The Martha’s Vineyard Regional High School (MVRHS) was recognized for the third consecutive year by Special Olympics Massachusetts as a Unified Champion School for their continued dedication to bringing students with and without disabilities onto the same court, track, and field.

Each year, schools are recognized as Unified Champion Schools for “demonstrating commitment to fostering a socially inclusive school climate that emphasizes acceptance, respect, and human dignity for all students,” according to a press release from the athletics organization.

Despite major hurdles created by the pandemic, Massachusetts Special Olympics vice president of schools and community development Patti Doherty wrote in the release, MVRHS was determined to promote social connectedness and highlight the importance of including all students in fun and enriching opportunities, both in-person and virtually. 

“You all are truly creating a ‘unified generation’ of young people who embrace differences and lead social change,” Doherty said in the release.

Since the inception of the idea at MVRHS in 2018 (starting with unified basketball), school athletic officials have been thinking of new ways to bring students with and without disabilities together.

Three years after the start of the program, the school has since expanded to unified track, bocci, and other extracurricular activities. MVRHS Principal Sara Dingledy said in the release that the entire school community has taken on the commitment to embrace differences and drive important social change. 

With a solid foundation in place, we can forge even more paths toward inclusion within our school community,” Dingledy wrote.

Ryan Kent, unified athletics coach at MVRHS, told The Times in a phone conversation that he is proud the school has earned the recognition every year since the start of the program.

“Your school has to show not just a commitment to unified athletics, but to the real central premise of inclusion,” Kent said. 

Along with sports, MVRHS also has the Best Buddies program, run by school librarian Kevin McGrath. In this program, the values of unified sports are translated into interactive events that seek to create strong friendships among high school students with and without intellectual and developmental disabilities.

Kent noted the school’s involvement in the Spread the Word to End the Word campaign, a global initiative to promote inclusion in all forms.

“It’s really a recognition of our school community taking steps to ensure that everyone has the same opportunities as everyone else,” Kent said. 

Over the years, a significant amount of thought, planning, and resources have been put into creating the programs and keeping them active. Kent said being recognized again by the Special Olympics reinforces the importance of always striving for inclusion.

As the school year ramps up, Kent said he is excited for basketball and track, and the bocci trips are always something he appreciates. 

Of course, the dream down the road is to expand in all different directions,” he said. “But my goal this year is to get the program back to the place where it started before the pandemic, with everything in full swing traveling back and forth to the other schools, and hosting teams here.”

When the unified sports team couldn’t travel and play against other teams last spring, Kent said, he was “blown away” by the other coaches and teams at MVRHS who took time out of their schedule to practice with the unified teams.

“It was absolutely amazing, and one of those silver-lined opportunities that came about from a real bummer of a situation,” Kent said. 

With so much divisiveness and disconnectedness nowadays, he added, coming together and playing a sport is something that everyone at school can get behind. 

 “The world is at each other’s throats, and then we have this.
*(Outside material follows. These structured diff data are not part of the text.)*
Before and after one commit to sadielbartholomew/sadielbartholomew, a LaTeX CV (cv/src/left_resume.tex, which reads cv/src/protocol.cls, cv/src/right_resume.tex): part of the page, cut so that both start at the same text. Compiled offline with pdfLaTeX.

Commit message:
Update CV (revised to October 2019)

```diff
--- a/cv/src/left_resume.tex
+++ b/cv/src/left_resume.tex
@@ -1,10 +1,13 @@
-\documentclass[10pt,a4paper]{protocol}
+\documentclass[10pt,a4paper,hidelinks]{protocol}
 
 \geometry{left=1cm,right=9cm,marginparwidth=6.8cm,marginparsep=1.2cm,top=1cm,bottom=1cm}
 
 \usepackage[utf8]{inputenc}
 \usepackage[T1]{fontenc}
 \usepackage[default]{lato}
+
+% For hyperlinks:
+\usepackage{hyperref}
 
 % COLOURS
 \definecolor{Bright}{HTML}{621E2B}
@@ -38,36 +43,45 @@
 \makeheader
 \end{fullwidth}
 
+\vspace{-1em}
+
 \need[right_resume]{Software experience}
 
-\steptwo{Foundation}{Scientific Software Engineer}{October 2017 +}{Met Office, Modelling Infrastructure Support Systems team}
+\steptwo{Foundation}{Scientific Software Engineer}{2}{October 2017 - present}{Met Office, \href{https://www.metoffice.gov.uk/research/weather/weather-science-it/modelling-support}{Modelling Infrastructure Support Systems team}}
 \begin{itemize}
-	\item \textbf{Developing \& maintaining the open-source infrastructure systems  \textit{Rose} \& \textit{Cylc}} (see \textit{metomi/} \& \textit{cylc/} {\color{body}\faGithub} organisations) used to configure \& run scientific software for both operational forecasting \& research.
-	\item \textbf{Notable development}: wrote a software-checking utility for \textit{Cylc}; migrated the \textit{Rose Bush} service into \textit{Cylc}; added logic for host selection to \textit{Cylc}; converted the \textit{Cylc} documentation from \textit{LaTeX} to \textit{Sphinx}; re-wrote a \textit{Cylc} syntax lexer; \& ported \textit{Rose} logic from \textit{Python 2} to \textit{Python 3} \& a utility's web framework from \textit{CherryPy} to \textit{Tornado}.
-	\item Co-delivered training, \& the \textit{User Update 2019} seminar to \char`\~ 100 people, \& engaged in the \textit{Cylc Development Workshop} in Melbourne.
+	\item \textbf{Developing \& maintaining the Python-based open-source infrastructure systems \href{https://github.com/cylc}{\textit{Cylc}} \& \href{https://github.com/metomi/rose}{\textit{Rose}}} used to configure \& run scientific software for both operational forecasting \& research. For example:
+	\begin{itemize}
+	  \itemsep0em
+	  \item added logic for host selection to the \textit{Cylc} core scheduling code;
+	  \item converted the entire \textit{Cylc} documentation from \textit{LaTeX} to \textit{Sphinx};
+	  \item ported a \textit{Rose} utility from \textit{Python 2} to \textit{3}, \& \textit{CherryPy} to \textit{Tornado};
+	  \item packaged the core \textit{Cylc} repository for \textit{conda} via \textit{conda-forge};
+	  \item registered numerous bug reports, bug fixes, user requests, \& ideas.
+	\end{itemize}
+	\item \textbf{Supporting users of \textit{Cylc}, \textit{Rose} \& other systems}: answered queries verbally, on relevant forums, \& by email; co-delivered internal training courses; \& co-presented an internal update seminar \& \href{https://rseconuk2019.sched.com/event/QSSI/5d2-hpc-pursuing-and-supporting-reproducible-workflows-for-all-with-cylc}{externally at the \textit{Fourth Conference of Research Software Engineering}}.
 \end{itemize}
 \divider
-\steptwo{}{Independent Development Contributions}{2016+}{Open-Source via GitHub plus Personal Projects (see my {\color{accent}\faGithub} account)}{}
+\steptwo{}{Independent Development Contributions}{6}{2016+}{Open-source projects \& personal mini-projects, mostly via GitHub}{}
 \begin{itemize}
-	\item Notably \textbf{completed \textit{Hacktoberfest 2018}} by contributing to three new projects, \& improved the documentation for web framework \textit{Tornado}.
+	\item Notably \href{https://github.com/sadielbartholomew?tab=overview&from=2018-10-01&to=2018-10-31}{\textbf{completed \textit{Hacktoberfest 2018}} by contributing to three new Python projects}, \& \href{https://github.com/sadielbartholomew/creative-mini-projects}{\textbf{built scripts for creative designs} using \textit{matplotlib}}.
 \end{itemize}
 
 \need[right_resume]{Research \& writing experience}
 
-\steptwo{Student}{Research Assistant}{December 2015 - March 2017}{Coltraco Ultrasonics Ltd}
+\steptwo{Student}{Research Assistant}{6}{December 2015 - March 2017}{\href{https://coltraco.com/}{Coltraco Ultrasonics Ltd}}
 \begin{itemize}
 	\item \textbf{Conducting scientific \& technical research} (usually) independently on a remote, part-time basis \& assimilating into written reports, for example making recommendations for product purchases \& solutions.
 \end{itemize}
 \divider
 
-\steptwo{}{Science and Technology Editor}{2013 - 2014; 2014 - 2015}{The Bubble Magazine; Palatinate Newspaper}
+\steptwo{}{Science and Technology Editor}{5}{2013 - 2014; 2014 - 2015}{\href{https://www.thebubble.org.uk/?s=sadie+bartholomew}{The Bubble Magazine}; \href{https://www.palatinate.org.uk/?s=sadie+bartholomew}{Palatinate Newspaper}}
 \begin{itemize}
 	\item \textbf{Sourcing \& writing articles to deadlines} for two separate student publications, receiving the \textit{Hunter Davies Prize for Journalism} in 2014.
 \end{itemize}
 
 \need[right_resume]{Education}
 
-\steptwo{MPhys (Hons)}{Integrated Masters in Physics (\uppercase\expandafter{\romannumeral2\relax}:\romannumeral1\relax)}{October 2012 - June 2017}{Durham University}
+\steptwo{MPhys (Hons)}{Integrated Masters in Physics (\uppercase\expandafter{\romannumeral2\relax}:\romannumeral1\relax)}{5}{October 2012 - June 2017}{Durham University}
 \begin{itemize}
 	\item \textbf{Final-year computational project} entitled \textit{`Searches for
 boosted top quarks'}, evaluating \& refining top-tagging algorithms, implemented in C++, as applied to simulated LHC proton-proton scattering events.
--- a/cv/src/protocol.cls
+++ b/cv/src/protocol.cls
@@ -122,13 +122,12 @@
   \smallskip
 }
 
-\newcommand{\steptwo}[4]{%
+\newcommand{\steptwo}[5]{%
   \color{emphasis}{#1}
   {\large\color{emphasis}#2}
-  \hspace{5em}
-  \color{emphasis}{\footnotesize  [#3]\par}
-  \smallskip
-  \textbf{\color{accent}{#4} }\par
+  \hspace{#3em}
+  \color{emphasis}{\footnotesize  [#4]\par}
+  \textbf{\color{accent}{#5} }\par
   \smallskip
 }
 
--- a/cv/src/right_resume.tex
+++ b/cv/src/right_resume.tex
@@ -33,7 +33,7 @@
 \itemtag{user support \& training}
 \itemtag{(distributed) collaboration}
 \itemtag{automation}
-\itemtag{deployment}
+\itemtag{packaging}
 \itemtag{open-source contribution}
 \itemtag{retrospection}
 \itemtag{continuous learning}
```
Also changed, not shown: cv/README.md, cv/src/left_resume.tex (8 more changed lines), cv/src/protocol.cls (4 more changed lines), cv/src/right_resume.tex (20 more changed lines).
The Island can be split over all these hot-topic debates going on — I have yet to come across a single person that debates the importance of this, the power of this,” Kent said. “I am more proud of being a part of this program probably than anything else in my professional career, because of what it can provide for the Island and what it brings to the kids when they have their chance to shine and have people see it and be excited about it.”